[Structured diff data]
[Start of Attachment]
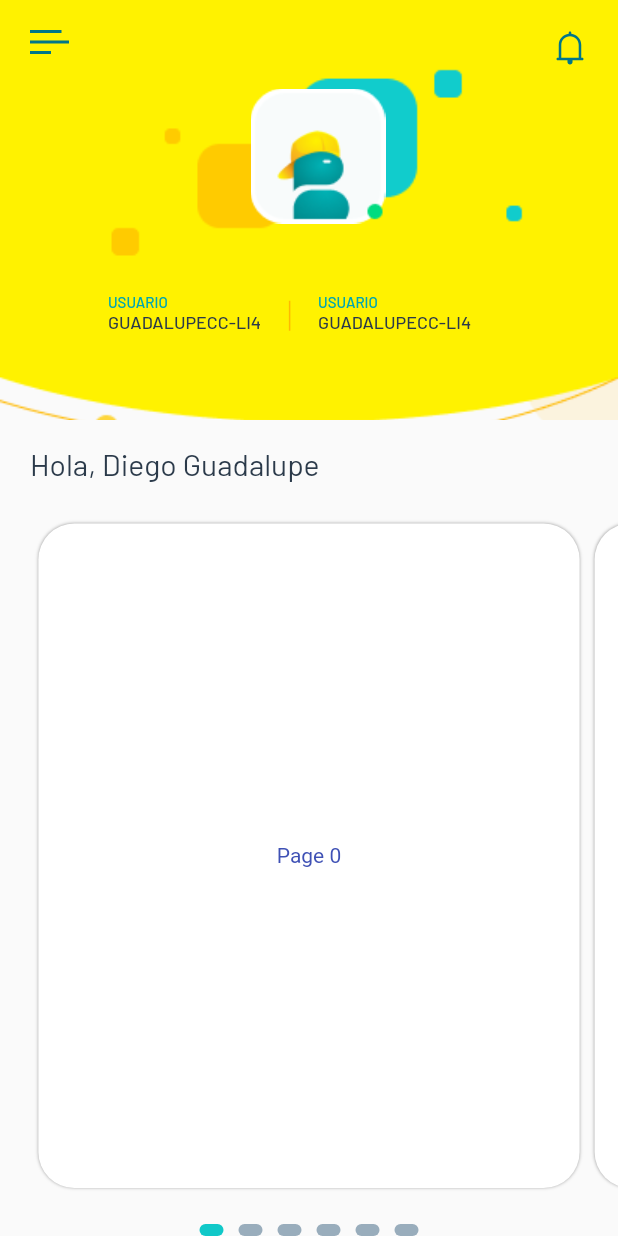
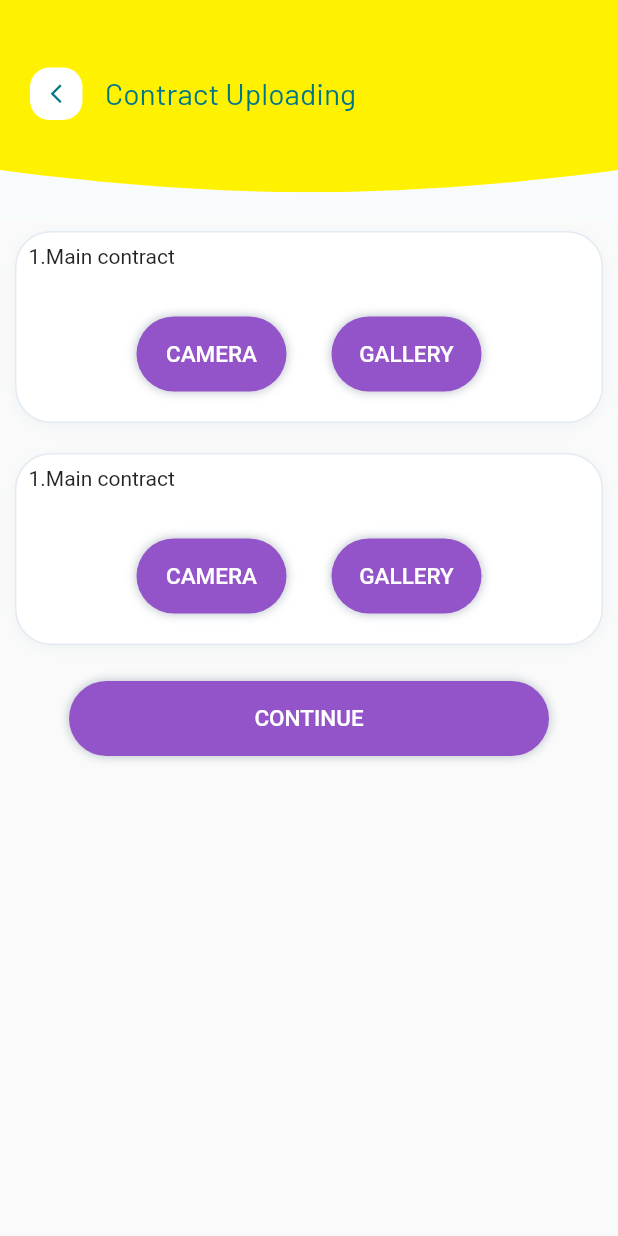
Before and after one commit to nhdduong292/Bitel_develop, a Flutter app: the HomePage screen opened directly, after a tap on an icon or button, on a phone screen of 412 x 824 dp. Run offline on Flutter 3.47's test engine with Material 2 defaults, Android fonts, the phone set to English and light mode, and no system bars; drawn by our look-alikes of smooth_page_indicator; our stand-ins replace camera, dio, dotted_border, dotted_line, dropdown_button2, expandable and 20 more; missing offline and left inert: dart:ffi, flutter_launcher_icons, flutter_pdfview, google_mlkit_text_recognition, jwt_decode, multiselect; accounts and stored records are empty; generated files the repository leaves out were written again; project files that could hold a hidden picture were left out.

Commit message:
luu pdf man contract uploading

```diff
--- /dev/null
+++ b/lib/main/ui/main/drawer/contracting/customer_information/view_item/contract_uploading/contract_uploading_page.dart
@@ -0,0 +1,260 @@
+import 'dart:async';
+import 'dart:io';
+
+import 'package:flutter/material.dart';
+import 'package:flutter_pdfview/flutter_pdfview.dart';
+import 'package:flutter_svg/svg.dart';
+import 'package:get/get.dart';
+import '../../../../../../../../res/app_colors.dart';
+import '../../../../../../../../res/app_images.dart';
+import '../../../../../../../../res/app_styles.dart';
+import '../../../../../../../utils/common_widgets.dart';
+import 'package:flutter_gen/gen_l10n/app_localizations.dart';
+import 'contract_uploading_logic.dart';
+
+class ContractUploadingPage extends GetView<ContractUploadingLogic> {
+  @override
+  Widget build(BuildContext context) {
+    double width = MediaQuery.of(context).size.width;
+    double height = MediaQuery.of(context).size.height;
+    return GetBuilder(
+        init: ContractUploadingLogic(context: context),
+        builder: (controller) {
+          return Scaffold(
+            body: SingleChildScrollView(
+              child: Column(
+                children: [
+                  Stack(
+                    children: [
+                      Container(
+                        decoration: const BoxDecoration(
+                          color: Color(0xFFF8FBFB),
+                        ),
+                        width: width,
+                        height: 147,
+                      ),
+                      SvgPicture.asset(
+                        AppImages.bgAppbar,
+                        width: width,
+                      ),
+                      Positioned(
+                          top: 45,
+                          left: 20,
+                          child: InkWell(
+                            highlightColor: Colors.transparent,
+                            splashColor: Colors.transparent,
+                            onTap: () {
+                              Get.back();
+                            },
+                            child: Container(
+                              width: 35,
+                              height: 35,
+                              decoration: BoxDecoration(
+                                  color: Colors.white,
+                                  borderRadius: BorderRadius.circular(13)),
+                              child: const Center(
+                                child: Icon(
+                                  Icons.arrow_back_ios_new,
+                                  size: 15,
+                                  color: AppColors.colorTitle,
+                                ),
+                              ),
+                            ),
+                          )),
+                      Positioned(
+                        top: 50,
+                        left: 70,
+                        child: Column(
+                          mainAxisAlignment: MainAxisAlignment.center,
+                          crossAxisAlignment: CrossAxisAlignment.start,
+                          children: [
+                            Text('Contract Uploading', style: AppStyles.title),
+                            const SizedBox(height: 5),
+                          ],
+                        ),
+                      ),
+                    ],
+                  ),
+                  const SizedBox(
+                    height: 7,
+                  ),
+                  Container(
+                    margin: const EdgeInsets.only(left: 10, right: 10),
+                    width: MediaQuery.of(context).size.width - 20,
+                    decoration: BoxDecoration(
+                      color: const Color(0xFFFFFFFF),
+                      border: Border.all(
+                        color: const Color(0xFFE3EAF2),
+                        width: 1.0,
+                      ),
+                      boxShadow: [
+                        const BoxShadow(
+                          color: const Color.fromRGBO(185, 212, 220, 0.2),
+                          offset: Offset(0, 2),
+                          blurRadius: 7.0,
+                        ),
+                      ],
+                      borderRadius: BorderRadius.circular(24.0),
+                    ),
+                    child: Column(
+                        crossAxisAlignment: CrossAxisAlignment.start,
+                        children: [
+                          const Padding(
+                            padding: EdgeInsets.all(8.0),
+                            child: Text('1.Main contract'),
+                          ),
+                          Row(
+                            mainAxisAlignment: MainAxisAlignment.center,
+                            children: [
+                              const Expanded(flex: 1, child: SizedBox()),
+                              Expanded(
+                                  flex: 2,
+                                  child: bottomButton(
+                                      text: AppLocalizations.of(context)!
+                                          .textCamera,
+                                      onTap: () {
+                                        controller.getFromGallery(
+                                            context, true);
+                                      })),
+                              Expanded(
+                                  flex: 2,
+                                  child: bottomButton(
+                                      text: AppLocalizations.of(context)!
+                                          .textGallery,
+                                      onTap: () {
+                                        controller.uploadImage(context, true);
+                                      })),
+                              const Expanded(flex: 1, child: SizedBox()),
+                            ],
+                          ),
+                          Visibility(
+                            visible: controller.listFileMainContract.isNotEmpty,
+                            child: Padding(
+                              padding: const EdgeInsets.all(8.0),
+                              child: SizedBox(
+                                height: 120,
+                                child: ListView.builder(
+                                    scrollDirection: Axis.horizontal,
+                                    itemCount:
+                                        controller.listFileMainContract.length,
+                                    itemBuilder: (context, index) {
+                                      return SizedBox(
+                                          width: 100,
+                                          height: 120,
+                                          child: Image.file(
+                                            File(controller
+                                                .listFileMainContract[index]
+                                                .path),
+                                          ));
+                                    }),
+                              ),
+                            ),
+                          ),
+                          const SizedBox(
+                            height: 10,
+                          ),
+                        ]),
+                  ),
+                  const SizedBox(
+                    height: 20,
+                  ),
+                  Container(
+                    margin: const EdgeInsets.only(left: 10, right: 10),
+                    width: MediaQuery.of(context).size.width - 20,
+                    decoration: BoxDecoration(
+                      color: const Color(0xFFFFFFFF),
+                      border: Border.all(
+                        color: const Color(0xFFE3EAF2),
+                        width: 1.0,
+                      ),
+                      boxShadow: [
+                        const BoxShadow(
+                          color: const Color.fromRGBO(185, 212, 220, 0.2),
+                          offset: Offset(0, 2),
+                          blurRadius: 7.0,
+                        ),
+                      ],
+                      borderRadius: BorderRadius.circular(24.0),
+                    ),
+                    child: Column(
+                        crossAxisAlignment: CrossAxisAlignment.start,
+                        children: [
+                          const Padding(
+                            padding: EdgeInsets.all(8.0),
+                            child: Text('1.Main contract'),
+                          ),
+                          Row(
+                            mainAxisAlignment: MainAxisAlignment.center,
+                            children: [
+                              const Expanded(flex: 1, child: SizedBox()),
+                              Expanded(
+                                  flex: 2,
+                                  child: bottomButton(
+                                      text: AppLocalizations.of(context)!
+                                          .textCamera,
+                                      onTap: () {
+                                        controller.getFromGallery(
+                                            context, false);
+                                      })),
+                              Expanded(
+                                  flex: 2,
+                                  child: bottomButton(
+                                      text: AppLocalizations.of(context)!
+                                          .textGallery,
+                                      onTap: () {
+                                        controller.uploadImage(context, false);
+                                      })),
+                              const Expanded(flex: 1, child: SizedBox()),
+                            ],
+                          ),
+                          Visibility(
+                            visible:
+                                controller.listFileLendingContract.isNotEmpty,
+                            child: SizedBox(
+                              height: 120,
+                              child: Padding(
+                                padding: const EdgeInsets.all(8.0),
+                                child: ListView.builder(
+                                    scrollDirection: Axis.horizontal,
+                                    itemCount: controller
+                                        .listFileLendingContract.length,
+                                    itemBuilder: (context, index) {
+                                      return SizedBox(
+                                          width: 100,
+                                          height: 120,
+                                          child: Image.file(
+                                            File(controller
+                                                .listFileLendingContract[index]
+                                                .path),
+                                          ));
+                                    }),
+                              ),
+                            ),
+                          ),
+                          const SizedBox(
+                            height: 10,
+                          ),
+                        ]),
+                  ),
+                  Container(
+                    width: width - 62,
+                    margin: const EdgeInsets.only(left: 31, right: 31),
+                    child: bottomButton(
+                      text: AppLocalizations.of(context)!
+                          .textContinue
+                          .toUpperCase(),
+                      onTap: () {
+                        controller.createPDF(true);
+                        controller.createPDF(false);
+                        controller.savePDF(true);
+                        controller.savePDF(false);
+                      },
+                    ),
+                  )
+                ],
+              ),
+            ),
+          );
+        });
+  }
+}
--- a/lib/main/ui/main/home/home_page.dart
+++ b/lib/main/ui/main/home/home_page.dart
@@ -1,3 +1,4 @@
+import 'package:bitel_ventas/main/ui/main/drawer/contracting/customer_information/view_item/contract_uploading/contract_uploading_page.dart';
 import 'package:bitel_ventas/main/ui/main/home/home_logic.dart';
 import 'package:bitel_ventas/res/app_images.dart';
 import 'package:flutter/material.dart';
@@ -54,8 +55,8 @@ class HomePage extends GetView<HomeLogic> {
             ),
             toolbarHeight: 280,
             leading: InkWell(
-                            highlightColor: Colors.transparent,
-                            splashColor: Colors.transparent,
+              highlightColor: Colors.transparent,
+              splashColor: Colors.transparent,
               child: Stack(
                 children: [
                   Padding(
@@ -74,10 +75,11 @@ class HomePage extends GetView<HomeLogic> {
                   Padding(
                     padding: EdgeInsets.only(right: 20, top: 20),
                     child: InkWell(
-                            highlightColor: Colors.transparent,
-                            splashColor: Colors.transparent,
+                      highlightColor: Colors.transparent,
+                      splashColor: Colors.transparent,
                       onTap: () {
                         // Get.toNamed(RouteConfig.forgotPassword);
+                        Get.to(ContractUploadingPage());
                       },
                       child: SvgPicture.asset(AppImages.icNotification),
                     ),
@@ -91,7 +93,8 @@ class HomePage extends GetView<HomeLogic> {
                 children: [
                   Image.asset(AppImages.icAvatarDefault),
                   SizedBox(height: 10),
-                  Text(InfoBusiness.getInstance()!.getUser().sub, style: AppStyles.b2),
+                  Text(InfoBusiness.getInstance()!.getUser().sub,
+                      style: AppStyles.b2),
                   SizedBox(height: 12),
                   Row(
                     children: [
--- a/pubspec.yaml
+++ b/pubspec.yaml
@@ -72,6 +72,7 @@ dependencies:
   firebase_crashlytics: ^3.0.17
   flutter_typeahead: ^4.3.7
   pull_to_refresh: ^2.0.0
+  pdf: ^3.10.1
 
 dev_dependencies:
   flutter_test:
```
Also changed, not shown: lib/main/ui/main/drawer/contracting/customer_information/view_item/contract_uploading/contract_uploading_logic.dart (added, +103 -0 lines), pubspec.lock.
[End of Attachment]
Your objective:
Working from the entries above, filter out every line that lacks "GetView" and copy what remains.

Reply to the exercise:
+class ContractUploadingPage extends GetView<ContractUploadingLogic> {
@@ -54,8 +55,8 @@ class HomePage extends GetView<HomeLogic> {
@@ -74,10 +75,11 @@ class HomePage extends GetView<HomeLogic> {
@@ -91,7 +93,8 @@ class HomePage extends GetView<HomeLogic> {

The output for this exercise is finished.